Health education is a social science that draws from the biological, environmental, psychological, physical, and medical sciences to promote health and prevent disease, disability and premature death through education-driven voluntary behavior change activities.
Health education is the development of individual, group, institutional, community, and systemic strategies to improve health knowledge, attitudes, skills, and behavior.
The purpose of health education is to positively influence the health behavior of individuals and communities as well as the living and working conditions that influence their health.
Who Provides Health Education?
Health education requires intensive specialized study. Over 250 colleges and universities in the United States offer undergraduate and graduate (Masters and Doctorate) degrees in school or community health education, health promotion, and other related titles. A listing of the Directory of Institutions Offering Undergraduate and Graduate Degree Programs in Health Education will be available online December 2009.
Nationally, voluntary credentialing as a Certified Health Education Specialist (CHES) is available from the National Commission for Health Education Credentialing, Inc (NCHEC). CHES competencies (health education needs assessment; program planning, implementation and evaluation; service coordination; and Health Education needs, concerns, resource communication) are generic to the practice of health education, whether it takes place in schools, colleges, workplaces, medical care settings, public health settings or other educational settings of the community. CHES are re-certified every five years based on documentation of participation in 75 hours of approved continuing education activities.
Some people specialize in health education (trained and/or certified health education specialists). Others perform selected health education functions as part of what they consider their primary responsibility (medical treatment, nursing, social work, physical therapy, oral hygiene, etc.). Lay workers learn on the job to do specific, limited educational tasks to encourage healthy behavior.
Para-professionals and health professionals from other disciplines are not familiar with the specialized body of health education knowledge, skills, theories, and research, nor is it their primary interest or professional development focus. This will limit their effectiveness with clients and communities, and their cost-effectiveness.
Why is Health Education Important?
Health education improves the health status of individuals, families, communities, states, and the nation.

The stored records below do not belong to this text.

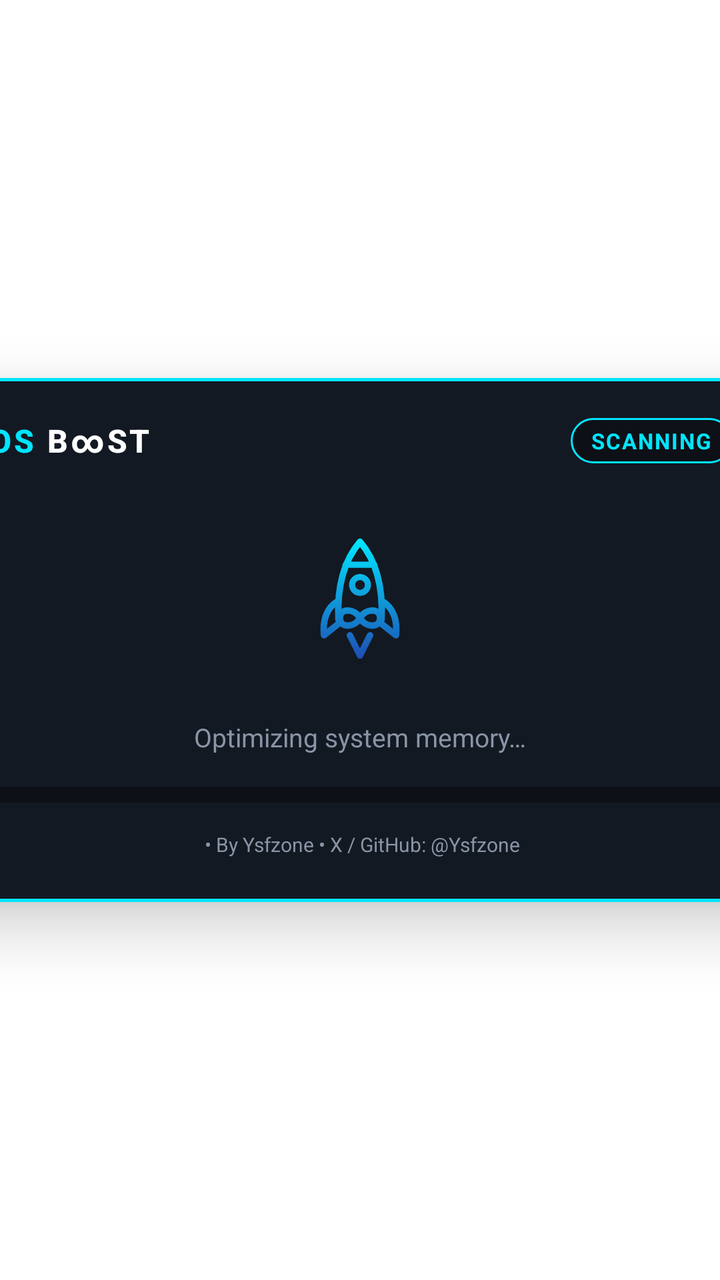
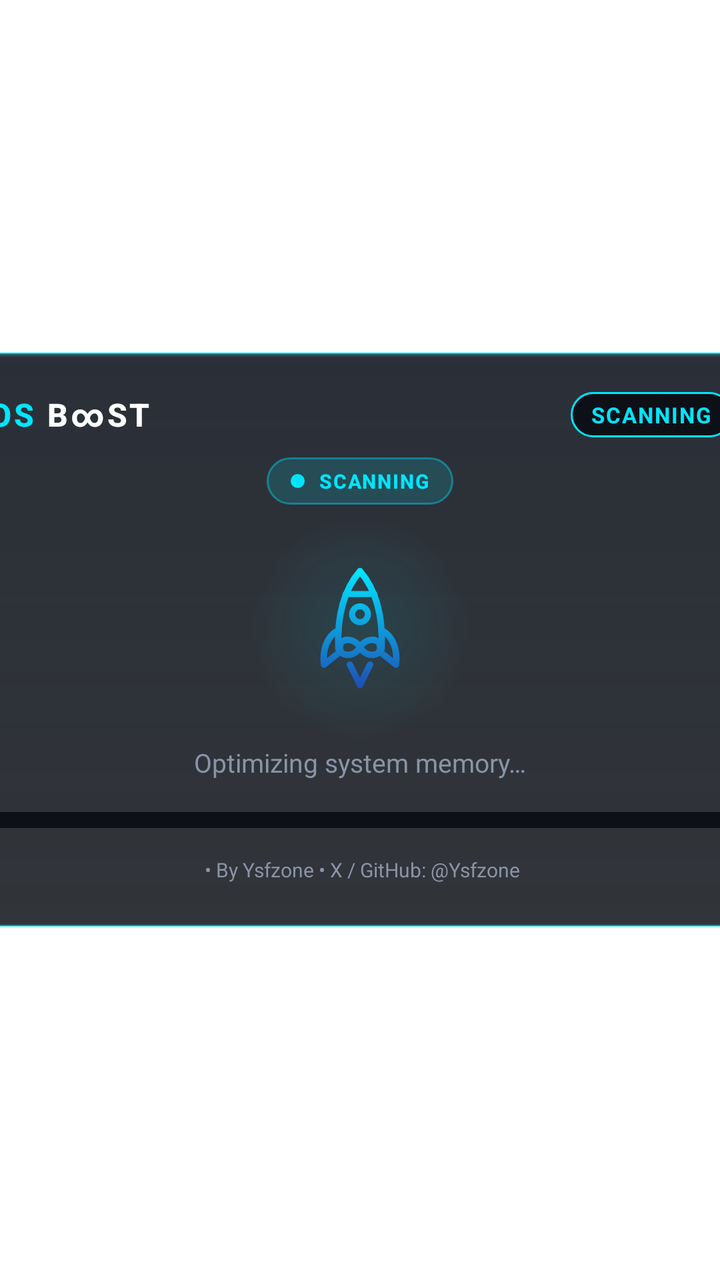

The first picture is an Android layout as it rendered before a commit; the second is the same layout after the commit. The layout source and the unified diff follow.
<!-- AndroidManifest.xml: application theme Theme.OsBoost.Translucent -->
<!-- res/layout/activity_main.xml -->
<?xml version="1.0" encoding="utf-8"?>
<FrameLayout xmlns:android="http://schemas.android.com/apk/res/android"
    android:id="@+id/rootContainer"
    android:layout_width="match_parent"
    android:layout_height="match_parent"
    android:clipChildren="false"
    android:clipToPadding="false">

    <LinearLayout
        android:id="@+id/popupCard"
        android:layout_width="420dp"
        android:layout_height="wrap_content"
        android:layout_gravity="center"
        android:background="@drawable/bg_popup_neon"
        android:clipChildren="false"
        android:clipToPadding="false"
        android:elevation="18dp"
        android:orientation="vertical"
        android:paddingStart="24dp"
        android:paddingTop="20dp"
        android:paddingEnd="24dp"
        android:paddingBottom="22dp">

        
        <LinearLayout
            android:layout_width="match_parent"
            android:layout_height="wrap_content"
            android:gravity="center_vertical"
            android:orientation="horizontal">

            <TextView
                android:id="@+id/tvAppTitleOs"
                android:layout_width="wrap_content"
                android:layout_height="wrap_content"
                android:fontFamily="sans-serif-medium"
                android:letterSpacing="0.08"
                android:text="OS "
                android:textColor="@color/brand_cyan_electric"
                android:textSize="16sp"
                android:textStyle="bold" />

            <TextView
                android:id="@+id/tvAppTitle"
                android:layout_width="wrap_content"
                android:layout_height="wrap_content"
                android:fontFamily="sans-serif-medium"
                android:letterSpacing="0.08"
                android:text="B∞ST"
                android:textColor="@color/brand_white_pure"
                android:textSize="16sp"
                android:textStyle="bold" />

            <View
                android:layout_width="0dp"
                android:layout_height="1dp"
                android:layout_weight="1" />

            <TextView
                android:id="@+id/tvStatusBadge"
                android:layout_width="wrap_content"
                android:layout_height="wrap_content"
                android:background="@drawable/bg_badge_neon"
                android:letterSpacing="0.06"
                android:paddingStart="10dp"
                android:paddingTop="4dp"
                android:paddingEnd="10dp"
                android:paddingBottom="4dp"
                android:text="@string/status_scanning"
                android:textColor="@color/brand_cyan_electric"
                android:textSize="11sp"
                android:textStyle="bold" />
        </LinearLayout>

        
        <FrameLayout
            android:id="@+id/rocketStage"
            android:layout_width="match_parent"
            android:layout_height="112dp"
            android:layout_marginTop="12dp"
            android:clipChildren="false"
            android:clipToPadding="false">

            <ImageView
                android:id="@+id/ivFlame"
                android:layout_width="28dp"
                android:layout_height="28dp"
                android:layout_gravity="center"
                android:layout_marginTop="34dp"
                android:alpha="0"
                android:contentDescription="@null"
                android:src="@drawable/ic_flame" />

            <ImageView
                android:id="@+id/ivRocket"
                android:layout_width="72dp"
                android:layout_height="72dp"
                android:layout_gravity="center"
                android:contentDescription="@string/cd_rocket"
                android:src="@drawable/ic_osboost_rocket" />
        </FrameLayout>

        
        <TextView
            android:id="@+id/tvScanningLabel"
            android:layout_width="match_parent"
            android:layout_height="wrap_content"
            android:layout_marginTop="4dp"
            android:gravity="center"
            android:text="@string/label_scanning_ram"
            android:textColor="@color/brand_silver_muted"
            android:textSize="13sp" />

        
        <LinearLayout
            android:id="@+id/llResults"
            android:layout_width="match_parent"
            android:layout_height="wrap_content"
            android:gravity="center_horizontal"
            android:orientation="vertical"
            android:visibility="gone">

            <TextView
                android:id="@+id/tvAvailableLabel"
                android:layout_width="wrap_content"
                android:layout_height="wrap_content"
                android:text="@string/label_available_ram"
                android:textColor="@color/brand_silver_muted"
                android:textSize="12sp" />

            <TextView
                android:id="@+id/tvHeroRam"
                android:layout_width="wrap_content"
                android:layout_height="wrap_content"
                android:layout_marginTop="2dp"
                android:fontFamily="sans-serif-medium"
                android:textColor="@color/brand_white_pure"
                android:textSize="36sp"
                android:textStyle="bold" />

            <TextView
                android:id="@+id/tvDeltaBadge"
                android:layout_width="wrap_content"
                android:layout_height="wrap_content"
                android:layout_marginTop="6dp"
                android:background="@drawable/bg_badge_neon"
                android:paddingStart="12dp"
                android:paddingTop="4dp"
                android:paddingEnd="12dp"
                android:paddingBottom="4dp"
                android:textColor="@color/brand_cyan_electric"
                android:textSize="13sp"
                android:textStyle="bold" />
        </LinearLayout>

        
        <ProgressBar
            android:id="@+id/pbRam"
            style="?android:attr/progressBarStyleHorizontal"
            android:layout_width="match_parent"
            android:layout_height="8dp"
            android:layout_marginTop="16dp"
            android:max="100"
            android:progress="0"
            android:progressDrawable="@drawable/progress_neon" />

        
        <TextView
            android:id="@+id/tvRamUsage"
            android:layout_width="match_parent"
            android:layout_height="wrap_content"
            android:layout_marginTop="8dp"
            android:gravity="center"
            android:textColor="@color/brand_silver_muted"
            android:textSize="12sp"
            android:visibility="gone" />

        
        <Button
            android:id="@+id/btnUpdate"
            android:layout_width="match_parent"
            android:layout_height="40dp"
            android:layout_marginTop="14dp"
            android:background="@drawable/bg_update_button"
            android:focusable="true"
            android:focusableInTouchMode="true"
            android:nextFocusUp="@id/btnUpdate"
            android:nextFocusDown="@id/btnUpdate"
            android:nextFocusLeft="@id/btnUpdate"
            android:nextFocusRight="@id/btnUpdate"
            android:textAllCaps="false"
            android:textColor="@color/brand_cyan_electric"
            android:textSize="13sp"
            android:textStyle="bold"
            android:visibility="gone" />

        
        <LinearLayout
            android:layout_width="match_parent"
            android:layout_height="wrap_content"
            android:layout_marginTop="14dp"
            android:gravity="center"
            android:layoutDirection="ltr"
            android:orientation="horizontal">

            <TextView
                android:id="@+id/tvFooterVersion"
                android:layout_width="wrap_content"
                android:layout_height="wrap_content"
                android:fontFamily="sans-serif-medium"
                android:textColor="@color/brand_cyan_electric"
                android:textSize="10sp"
                android:textStyle="bold" />

            <TextView
                android:id="@+id/tvFooterAttribution"
                android:layout_width="wrap_content"
                android:layout_height="wrap_content"
                android:text=" • By Ysfzone • X / GitHub: @Ysfzone"
                android:textColor="@color/brand_silver_muted"
                android:textSize="10sp" />
        </LinearLayout>

    </LinearLayout>

</FrameLayout>
<!-- resources referenced by this layout -->
<resources>
  <color name="brand_cyan_electric">#00E5FF</color>
  <color name="brand_silver_muted">#8A94A6</color>
  <color name="brand_white_pure">#FFFFFF</color>
  <!-- drawable bg_badge_neon (drawable) -->
  <?xml version="1.0" encoding="utf-8"?>
  <shape xmlns:android="http://schemas.android.com/apk/res/android"
      android:shape="rectangle">
      <solid android:color="@color/brand_bg_obsidian" />
      <corners android:radius="12dp" />
      <stroke
          android:width="1dp"
          android:color="@color/brand_cyan_electric" />
  </shape>
  <!-- drawable bg_popup_neon (drawable) -->
  <?xml version="1.0" encoding="utf-8"?>
  <shape xmlns:android="http://schemas.android.com/apk/res/android"
      android:shape="rectangle">
      <solid android:color="@color/brand_bg_slate" />
      <corners android:radius="20dp" />
      <stroke
          android:width="1.5dp"
          android:color="@color/brand_cyan_electric" />
  </shape>
  <!-- drawable ic_flame (drawable) -->
  <?xml version="1.0" encoding="utf-8"?>
  <vector xmlns:android="http://schemas.android.com/apk/res/android"
      android:width="32dp"
      android:height="32dp"
      android:viewportWidth="32"
      android:viewportHeight="32">
  
      <path
          android:fillAlpha="0.55"
          android:fillColor="@color/brand_cyan_electric"
          android:pathData="M9,2 L23,2 C23,12 19,24 16,30 C13,24 9,12 9,2 Z" />
  
      <path
          android:fillAlpha="0.9"
          android:fillColor="@color/brand_white_pure"
          android:pathData="M12,2 L20,2 C20,9 17.8,18 16,22 C14.2,18 12,9 12,2 Z" />
  
  </vector>
  <string name="cd_rocket">OS BOOST Rocket</string>
  <string name="label_available_ram">Available RAM</string>
  <string name="label_scanning_ram">Optimizing system memory…</string>
  <string name="status_scanning">SCANNING</string>
  <style name="Theme.OsBoost.Translucent" parent="@android:style/Theme.Translucent.NoTitleBar">
          <item name="android:windowBackground">@android:color/transparent</item>
          <item name="android:windowIsTranslucent">true</item>
          <item name="android:windowNoTitle">true</item>
          <item name="android:windowContentOverlay">@null</item>
          <item name="android:backgroundDimEnabled">true</item>
          <item name="android:backgroundDimAmount">0.55</item>
          <item name="android:windowAnimationStyle">@null</item>
      </style>
  <color name="brand_bg_obsidian">#0D1117</color>
  <color name="brand_bg_slate">#131922</color>
  <color name="brand_blue_cobalt">#1E50B5</color>
  <!-- unchanged entries left out for length: 3 -->
</resources>

<!-- the commit's change to res/layout/activity_main.xml (unified diff, before → after) -->
@@ -72,13 +72,55 @@
         </LinearLayout>
 
         
+        <LinearLayout
+            android:id="@+id/llModePill"
+            android:layout_width="wrap_content"
+            android:layout_height="wrap_content"
+            android:layout_gravity="center_horizontal"
+            android:layout_marginTop="10dp"
+            android:background="@drawable/bg_mode_pill"
+            android:gravity="center_vertical"
+            android:orientation="horizontal"
+            android:paddingStart="12dp"
+            android:paddingTop="5dp"
+            android:paddingEnd="12dp"
+            android:paddingBottom="5dp">
+
+            <ImageView
+                android:id="@+id/ivModeDot"
+                android:layout_width="7dp"
+                android:layout_height="7dp"
+                android:contentDescription="@null"
+                android:src="@drawable/dot_glow_cyan" />
+
+            <TextView
+                android:id="@+id/tvModeLabel"
+                android:layout_width="wrap_content"
+                android:layout_height="wrap_content"
+                android:layout_marginStart="7dp"
+                android:fontFamily="sans-serif-medium"
+                android:letterSpacing="0.06"
+                android:text="@string/status_scanning"
+                android:textColor="@color/brand_cyan_electric"
+                android:textSize="10sp"
+                android:textStyle="bold" />
+        </LinearLayout>
+
+        
         <FrameLayout
             android:id="@+id/rocketStage"
             android:layout_width="match_parent"
-            android:layout_height="112dp"
-            android:layout_marginTop="12dp"
+            android:layout_height="108dp"
+            android:layout_marginTop="8dp"
             android:clipChildren="false"
             android:clipToPadding="false">
+
+            <View
+                android:id="@+id/viewRocketAura"
+                android:layout_width="112dp"
+                android:layout_height="112dp"
+                android:layout_gravity="center"
+                android:background="@drawable/bg_rocket_aura" />
 
             <ImageView
                 android:id="@+id/ivFlame"
<!-- resource entries referenced after the edit -->
@@ -13,15 +13,62 @@
           android:width="1dp"
           android:color="@color/brand_cyan_electric" />
   </shape>
-  <!-- drawable bg_popup_neon (drawable) -->
+  <!-- drawable bg_mode_pill (drawable) -->
   <?xml version="1.0" encoding="utf-8"?>
   <shape xmlns:android="http://schemas.android.com/apk/res/android"
       android:shape="rectangle">
-      <solid android:color="@color/brand_bg_slate" />
-      <corners android:radius="20dp" />
+      <solid android:color="#2600E5FF" />
+      <corners android:radius="16dp" />
       <stroke
-          android:width="1.5dp"
-          android:color="@color/brand_cyan_electric" />
+          android:width="1dp"
+          android:color="#6600E5FF" />
+  </shape>
+  <!-- drawable bg_popup_neon (drawable) -->
+  <?xml version="1.0" encoding="utf-8"?>
+  <layer-list xmlns:android="http://schemas.android.com/apk/res/android">
+      
+      <item>
+          <shape android:shape="rectangle">
+              <gradient
+                  android:angle="270"
+                  android:endColor="#D90D1117"
+                  android:startColor="#E6131922" />
+              <corners android:radius="20dp" />
+              <stroke
+                  android:width="1.2dp"
+                  android:color="#7300E5FF" />
+          </shape>
+      </item>
+      
+      <item
+          android:gravity="top"
+          android:left="24dp"
+          android:right="24dp"
+          android:top="1.5dp">
+          <shape android:shape="rectangle">
+              <size android:height="1dp" />
+              <solid android:color="#14FFFFFF" />
+          </shape>
+      </item>
+  </layer-list>
+  <!-- drawable bg_rocket_aura (drawable) -->
+  <?xml version="1.0" encoding="utf-8"?>
+  <shape xmlns:android="http://schemas.android.com/apk/res/android"
+      android:shape="oval">
+      <gradient
+          android:endColor="#000D1117"
+          android:gradientRadius="56dp"
+          android:startColor="#1A00E5FF"
+          android:type="radial" />
+  </shape>
+  <!-- drawable dot_glow_cyan (drawable) -->
+  <?xml version="1.0" encoding="utf-8"?>
+  <shape xmlns:android="http://schemas.android.com/apk/res/android"
+      android:shape="oval">
+      <solid android:color="@color/brand_cyan_electric" />
+      <size
+          android:width="8dp"
+          android:height="8dp" />
   </shape>
   <!-- drawable ic_flame (drawable) -->
   <?xml version="1.0" encoding="utf-8"?>
@@ -52,11 +99,10 @@
           <item name="android:windowNoTitle">true</item>
           <item name="android:windowContentOverlay">@null</item>
           <item name="android:backgroundDimEnabled">true</item>
-          <item name="android:backgroundDimAmount">0.55</item>
+          <item name="android:backgroundDimAmount">0.35</item>
           <item name="android:windowAnimationStyle">@null</item>
       </style>
   <color name="brand_bg_obsidian">#0D1117</color>
-  <color name="brand_bg_slate">#131922</color>
   <color name="brand_blue_cobalt">#1E50B5</color>
   <!-- unchanged entries left out for length: 3 -->
 </resources>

Health education enhances the quality of life for all people.
Health education reduces premature deaths.
By focusing on prevention, health education reduces the costs (both financial and human) that individuals, employers, families, insurance companies, medical facilities, communities, the state, and the nation would spend on medical treatment.
Where Are Health Educators Employed?
In schools... health educators teach health as a subject and promote and implement Coordinated School Health Programs, including health services, student, staff, and parent health education, and promote healthy school environments and school-community partnerships.
On college/university campuses... health educators are part of a team working to create an environment in which students feel empowered to make healthy choices and create a caring community. They identify needs; advocate and do community organizing; teach whole courses or individual classes; develop mass media campaigns; and train peer educators, counselors, and/or advocates.
In business & industry... health educators perform or coordinate employee counseling as well as education services, employee health risk appraisals, and health screenings.
In health care settings... health educators educate patients about medical procedures, operations, services and therapeutic regimens, create activities and incentives to encourage use of services by high risk patients; conduct staff training and consult with other health care providers about behavioral, cultural, or social barriers to health; promote self-care; develop activities to improve patient participation on clinical processes; educate individuals to protect, promote or maintain their health and reduce risky behaviors; make appropriate community-based referrals, and write grants.
In community organizations and government agencies... health educators help a community identify its needs, draw upon its problem-solving abilities, and mobilize its resources to develop, promote, implement and evaluate strategies to improve its own health status. Health educators do community organizing and outreach, grantwriting, coalition building, advocacy, and develop, produce, and evaluate mass media health campaigns.
What Does A Trained Health Educator Do?
Assess individual and community
Plan health education programs
Develop health education programs
Coordinate health education programs
Implement health education programs
Manage health education programs and personnel
Evaluate health education programs
Develop social marketing and mass media campaigns
Organize/ mobilize communities for action
Handle controversial health issues/content
Advocate for health related issues
Encourage healthy behavior
Use a variety of education/training methods
Develop audio, visual, print and electronic materials